### WHAT IS NEEDED
Retype all the records below exactly as they are, with no image carried over.

### INPUT MATERIAL

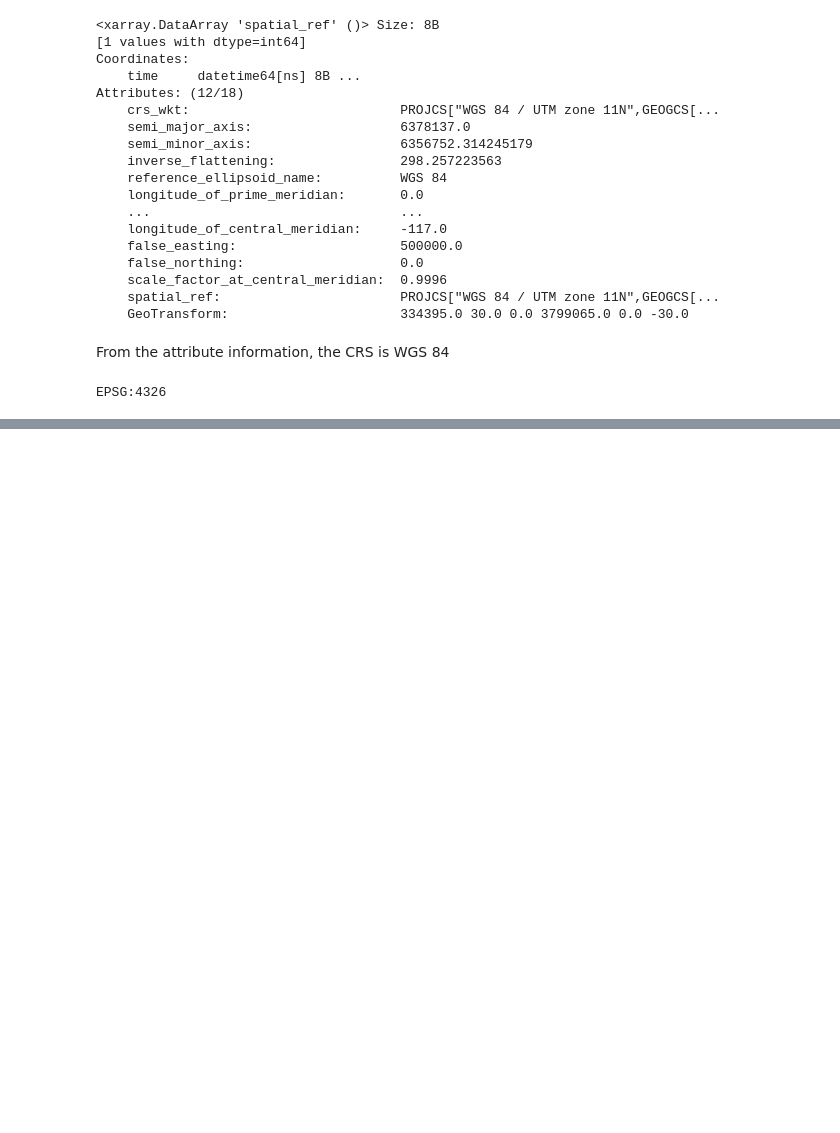
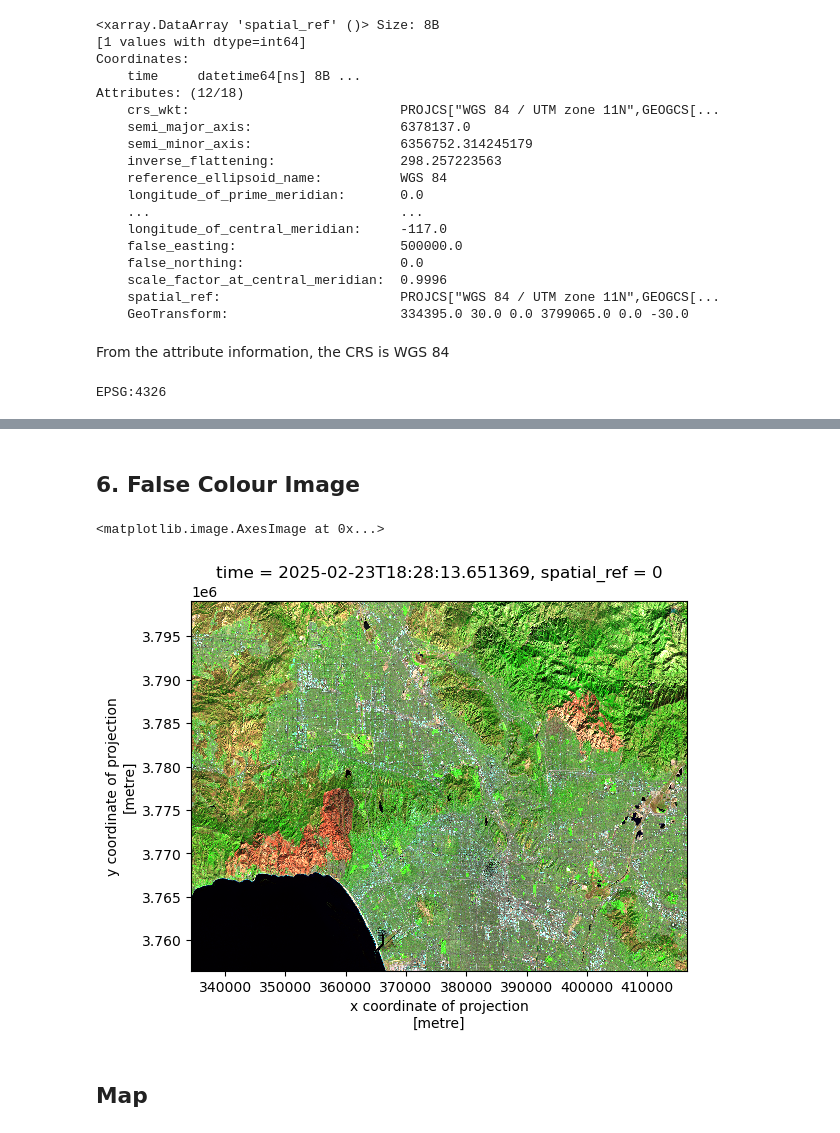
Before and after one commit to RachelMGitH/eds220-hwk4, a Jupyter notebook: hwk4-task2-false-color-MILLER.ipynb, the cells around one changed output, grey strips where cells are left out. Drawn from its saved outputs; the diff is of its cells as text; code cells hidden in the pictures; blank space fills up the shorter version.

```diff
--- a/hwk4-task2-false-color-MILLER.ipynb
+++ b/hwk4-task2-false-color-MILLER.ipynb
@@ -113,0 +153,10 @@ EPSG:4326
+# %% [markdown]
+## 6. False Colour Image
+# %%
+# Plot shortwave infrared, near-infrared and red bands from landsat data
+landsat[['swir22','nir08','red']].to_dataarray().plot.imshow(robust=True)
+# %% [output]
+<matplotlib.image.AxesImage at 0x...>
+[figure, added]
+# %% [markdown]
+## Map
```
Also changed, not shown: parts of 21 cells of this notebook.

### RESPONSE
Before and after one commit to RachelMGitH/eds220-hwk4, a Jupyter notebook: hwk4-task2-false-color-MILLER.ipynb, the cells around one changed output, grey strips where cells are left out. Drawn from its saved outputs; the diff is of its cells as text; code cells hidden in the pictures; blank space fills up the shorter version.

```diff
--- a/hwk4-task2-false-color-MILLER.ipynb
+++ b/hwk4-task2-false-color-MILLER.ipynb
@@ -113,0 +153,10 @@ EPSG:4326
+# %% [markdown]
+## 6. False Colour Image
+# %%
+# Plot shortwave infrared, near-infrared and red bands from landsat data
+landsat[['swir22','nir08','red']].to_dataarray().plot.imshow(robust=True)
+# %% [output]
+<matplotlib.image.AxesImage at 0x...>
+[figure, added]
+# %% [markdown]
+## Map
```
Also changed, not shown: parts of 21 cells of this notebook.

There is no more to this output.